It is rare anymore for me to get up at the same time two days in a row. When still in my corporate life, the alarm went off at 5:30AM, Monday through Friday, and I was up, to the gym, to write, to get whatever I could in before I got to the office.
Now there is no rhyme or reason to my hour of awakening. Some days it is still before 6 and then there are days like today when I am struggling to get up before the digital numbers shift to 9.
That, you may be saying, is the joy of working on your own, out of your house and in creative endeavor. You may also be thinking I must have needed the extra sleep. All true. But then why do I still feel guilty when I allow myself the indulgence of lingering under those covers until 9?
Is it just that old habits die slowly? Or could it be that Corporate America ingrains in our heads that work must be contained between the hours of 8:30-5:30, Monday–Friday or you’re just not working? In which case they got me good.
In my old world my work was dictated by when someone else told me I should be working. There was no attention paid to when I might be most productive and never any heed to the idea that left to my own devices I would get my work done and get it done well, whether or not I got into the office at the specified hour.
But now I am my boss. And my work time is never dictated. Each day is different. Sometimes nothing gets written on Monday, but pages and pages ensue on a Saturday. And there are those days when I wake up at 4AM with the next line for my novel in my head and others when the day is spent out of the house(aka home office) and the writing begins at 9PM. But every day I write. Something. Because when I don’t, I just don’t breathe right.
I don’t know when, if ever my mindset will completely shift and I will get that it is OK to get up at 5:30 and it is OK to get up at 9:00. Perhaps this is simply because there is no boss but myself to drive me crazy. Perhaps there is some dysfunctional part of me hidden away that misses that and so I occasionally like to do it myself.
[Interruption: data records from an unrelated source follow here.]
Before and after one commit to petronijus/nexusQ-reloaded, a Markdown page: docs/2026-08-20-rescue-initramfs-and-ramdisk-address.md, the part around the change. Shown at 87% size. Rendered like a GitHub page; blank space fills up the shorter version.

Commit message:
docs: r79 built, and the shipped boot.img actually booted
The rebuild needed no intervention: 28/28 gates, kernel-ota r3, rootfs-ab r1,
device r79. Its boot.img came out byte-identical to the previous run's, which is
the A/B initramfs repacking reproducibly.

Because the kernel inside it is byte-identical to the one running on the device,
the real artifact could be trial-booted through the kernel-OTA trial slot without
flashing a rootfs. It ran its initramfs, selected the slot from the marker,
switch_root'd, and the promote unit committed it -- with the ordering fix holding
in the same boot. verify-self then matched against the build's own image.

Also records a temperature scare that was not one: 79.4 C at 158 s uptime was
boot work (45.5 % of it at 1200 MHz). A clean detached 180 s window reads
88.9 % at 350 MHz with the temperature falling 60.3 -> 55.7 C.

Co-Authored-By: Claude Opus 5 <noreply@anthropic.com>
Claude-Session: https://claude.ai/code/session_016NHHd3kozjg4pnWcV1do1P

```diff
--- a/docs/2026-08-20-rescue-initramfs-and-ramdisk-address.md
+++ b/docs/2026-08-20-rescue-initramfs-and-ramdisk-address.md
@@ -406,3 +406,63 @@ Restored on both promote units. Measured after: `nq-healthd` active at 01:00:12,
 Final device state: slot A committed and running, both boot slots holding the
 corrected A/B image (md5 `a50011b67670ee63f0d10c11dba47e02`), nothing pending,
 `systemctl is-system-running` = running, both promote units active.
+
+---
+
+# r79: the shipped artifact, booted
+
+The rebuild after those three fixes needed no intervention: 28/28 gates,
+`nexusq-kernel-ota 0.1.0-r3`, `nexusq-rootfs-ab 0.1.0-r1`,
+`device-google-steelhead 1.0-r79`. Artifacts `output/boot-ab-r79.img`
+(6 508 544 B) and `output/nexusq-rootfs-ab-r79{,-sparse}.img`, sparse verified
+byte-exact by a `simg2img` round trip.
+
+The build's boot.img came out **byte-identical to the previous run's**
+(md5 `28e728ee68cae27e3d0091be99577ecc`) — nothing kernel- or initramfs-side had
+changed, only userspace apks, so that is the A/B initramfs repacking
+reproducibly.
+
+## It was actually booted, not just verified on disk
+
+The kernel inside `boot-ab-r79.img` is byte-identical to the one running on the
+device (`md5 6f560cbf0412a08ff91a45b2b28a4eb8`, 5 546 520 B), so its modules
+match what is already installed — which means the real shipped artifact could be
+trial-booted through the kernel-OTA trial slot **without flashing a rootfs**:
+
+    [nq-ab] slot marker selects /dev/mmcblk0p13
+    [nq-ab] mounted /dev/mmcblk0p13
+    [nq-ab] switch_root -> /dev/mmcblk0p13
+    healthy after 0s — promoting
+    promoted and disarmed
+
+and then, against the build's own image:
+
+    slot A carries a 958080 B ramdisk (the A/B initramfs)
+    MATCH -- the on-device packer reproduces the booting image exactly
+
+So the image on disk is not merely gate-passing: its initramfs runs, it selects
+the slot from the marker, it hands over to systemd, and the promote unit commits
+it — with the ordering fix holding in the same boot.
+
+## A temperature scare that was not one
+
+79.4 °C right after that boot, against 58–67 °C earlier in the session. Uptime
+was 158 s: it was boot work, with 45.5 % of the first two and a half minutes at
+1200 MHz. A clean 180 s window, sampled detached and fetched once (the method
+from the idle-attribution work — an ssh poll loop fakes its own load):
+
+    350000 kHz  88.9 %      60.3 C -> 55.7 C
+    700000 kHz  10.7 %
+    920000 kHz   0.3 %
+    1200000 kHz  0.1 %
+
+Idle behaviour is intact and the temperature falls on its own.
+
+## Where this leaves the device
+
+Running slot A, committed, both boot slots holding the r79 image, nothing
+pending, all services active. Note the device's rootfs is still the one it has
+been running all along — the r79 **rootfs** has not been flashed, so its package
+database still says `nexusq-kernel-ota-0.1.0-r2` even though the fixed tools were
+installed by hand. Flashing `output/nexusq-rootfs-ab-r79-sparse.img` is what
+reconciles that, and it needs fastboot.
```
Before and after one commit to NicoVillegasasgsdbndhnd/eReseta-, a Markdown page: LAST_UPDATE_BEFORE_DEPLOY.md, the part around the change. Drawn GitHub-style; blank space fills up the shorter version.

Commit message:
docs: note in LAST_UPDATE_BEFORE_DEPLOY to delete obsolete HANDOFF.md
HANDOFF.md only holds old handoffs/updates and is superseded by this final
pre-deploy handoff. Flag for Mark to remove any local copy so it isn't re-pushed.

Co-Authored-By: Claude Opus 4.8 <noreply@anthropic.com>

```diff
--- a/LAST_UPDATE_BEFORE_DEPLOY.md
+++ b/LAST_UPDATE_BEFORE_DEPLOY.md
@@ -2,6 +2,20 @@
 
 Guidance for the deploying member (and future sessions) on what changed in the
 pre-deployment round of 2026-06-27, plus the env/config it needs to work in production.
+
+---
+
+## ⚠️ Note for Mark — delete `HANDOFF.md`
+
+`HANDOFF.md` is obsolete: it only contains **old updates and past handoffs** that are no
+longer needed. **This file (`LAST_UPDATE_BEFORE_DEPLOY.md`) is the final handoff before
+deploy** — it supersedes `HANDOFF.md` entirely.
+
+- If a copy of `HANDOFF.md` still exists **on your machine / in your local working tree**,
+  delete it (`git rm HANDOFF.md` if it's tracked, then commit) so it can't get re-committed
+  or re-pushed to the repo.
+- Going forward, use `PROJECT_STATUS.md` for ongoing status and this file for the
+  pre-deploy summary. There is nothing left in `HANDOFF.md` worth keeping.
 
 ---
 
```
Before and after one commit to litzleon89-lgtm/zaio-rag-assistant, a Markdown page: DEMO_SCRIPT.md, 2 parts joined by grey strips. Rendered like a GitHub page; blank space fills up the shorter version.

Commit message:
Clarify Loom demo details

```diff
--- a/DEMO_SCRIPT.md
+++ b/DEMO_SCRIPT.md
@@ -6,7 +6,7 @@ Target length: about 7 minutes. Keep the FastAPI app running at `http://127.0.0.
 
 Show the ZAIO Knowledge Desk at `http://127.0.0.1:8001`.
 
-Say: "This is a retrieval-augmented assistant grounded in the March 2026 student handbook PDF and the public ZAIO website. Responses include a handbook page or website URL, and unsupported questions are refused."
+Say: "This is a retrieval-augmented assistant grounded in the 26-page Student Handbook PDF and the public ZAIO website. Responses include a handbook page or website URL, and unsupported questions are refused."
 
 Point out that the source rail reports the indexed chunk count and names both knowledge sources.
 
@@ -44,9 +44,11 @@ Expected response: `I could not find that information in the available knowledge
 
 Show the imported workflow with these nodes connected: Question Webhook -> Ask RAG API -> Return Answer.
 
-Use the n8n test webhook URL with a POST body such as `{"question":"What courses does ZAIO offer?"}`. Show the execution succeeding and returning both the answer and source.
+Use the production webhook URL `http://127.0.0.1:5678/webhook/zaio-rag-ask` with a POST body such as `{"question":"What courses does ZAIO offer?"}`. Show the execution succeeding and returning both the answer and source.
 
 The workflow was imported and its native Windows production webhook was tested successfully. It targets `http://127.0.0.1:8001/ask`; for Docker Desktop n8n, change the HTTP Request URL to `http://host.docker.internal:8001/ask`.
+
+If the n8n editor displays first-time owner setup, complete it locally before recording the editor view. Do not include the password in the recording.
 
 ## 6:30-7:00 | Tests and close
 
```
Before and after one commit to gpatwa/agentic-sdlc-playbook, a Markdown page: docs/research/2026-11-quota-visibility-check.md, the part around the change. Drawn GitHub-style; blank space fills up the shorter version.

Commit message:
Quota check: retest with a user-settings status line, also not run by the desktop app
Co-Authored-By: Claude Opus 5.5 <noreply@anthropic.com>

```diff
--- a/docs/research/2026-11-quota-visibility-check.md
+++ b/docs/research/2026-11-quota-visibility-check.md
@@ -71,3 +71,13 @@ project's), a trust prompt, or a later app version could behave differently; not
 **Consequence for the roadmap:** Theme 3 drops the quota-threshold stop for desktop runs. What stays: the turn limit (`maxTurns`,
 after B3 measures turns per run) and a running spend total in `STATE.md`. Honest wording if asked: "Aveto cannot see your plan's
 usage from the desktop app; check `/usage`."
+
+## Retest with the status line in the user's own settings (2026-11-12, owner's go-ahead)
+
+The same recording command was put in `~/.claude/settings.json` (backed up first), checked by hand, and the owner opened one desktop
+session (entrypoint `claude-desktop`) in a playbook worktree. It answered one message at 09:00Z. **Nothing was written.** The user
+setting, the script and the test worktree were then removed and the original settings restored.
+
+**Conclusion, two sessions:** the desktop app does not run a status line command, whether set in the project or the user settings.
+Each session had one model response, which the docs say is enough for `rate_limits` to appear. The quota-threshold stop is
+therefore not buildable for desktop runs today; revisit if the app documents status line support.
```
But I do know that while I got up at 9 this morning, my commute time to the kitchen for coffee was less than one minute. In another ten I had made it in front of my computer. And now, just 10:30, I have answered emails, done some free writing and written a blog. So maybe it's not the time I get up, but what I do with that time when I do.